#### [Task description]
Write the data out in full and word for word. Do not include images.

#### [Source records]
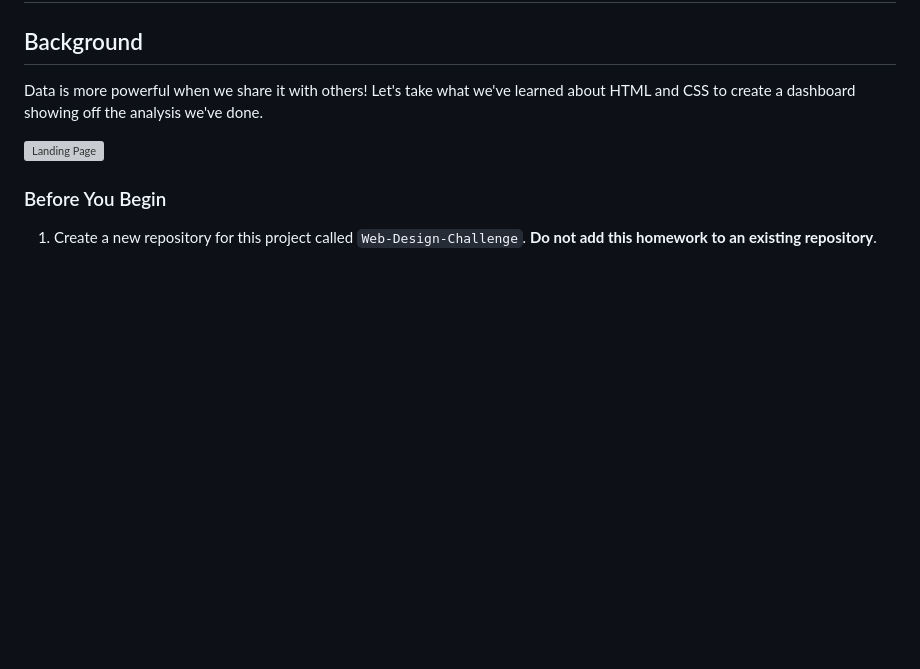
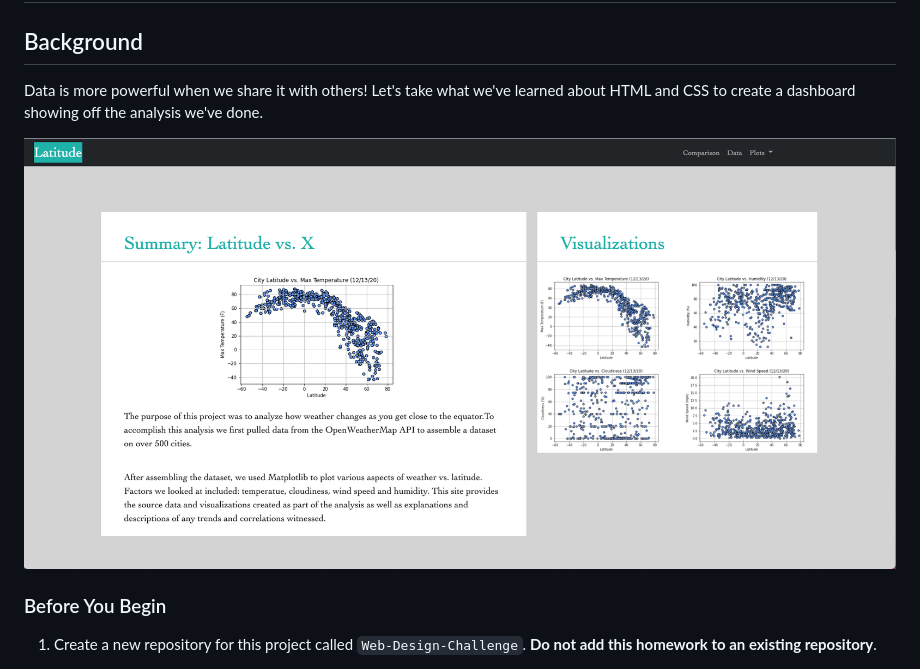
Before and after one commit to Kpearson72/Web-Visualization-Dashboard-Latitude-, a Markdown page: README.md, the part around the change. Drawn GitHub-style; pictures changed too: Landing_Page.png (added); blank space fills up the shorter version; grey boxes are pictures that could not be loaded.

```diff
--- a/README.md
+++ b/README.md
@@ -4,7 +4,7 @@
 
 Data is more powerful when we share it with others! Let's take what we've learned about HTML and CSS to create a dashboard showing off the analysis we've done.
 
-![Landing Page](Resources/assets/images/Landing_Page.png)
+![Landing Page](Landing_Page.png)
 
 ### Before You Begin
 
```
Also changed, not shown: 8 other files.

#### [Task output]
Before and after one commit to Kpearson72/Web-Visualization-Dashboard-Latitude-, a Markdown page: README.md, the part around the change. Drawn GitHub-style; pictures changed too: Landing_Page.png (added); blank space fills up the shorter version; grey boxes are pictures that could not be loaded.

```diff
--- a/README.md
+++ b/README.md
@@ -4,7 +4,7 @@
 
 Data is more powerful when we share it with others! Let's take what we've learned about HTML and CSS to create a dashboard showing off the analysis we've done.
 
-![Landing Page](Resources/assets/images/Landing_Page.png)
+![Landing Page](Landing_Page.png)
 
 ### Before You Begin
 
```
Also changed, not shown: 8 other files.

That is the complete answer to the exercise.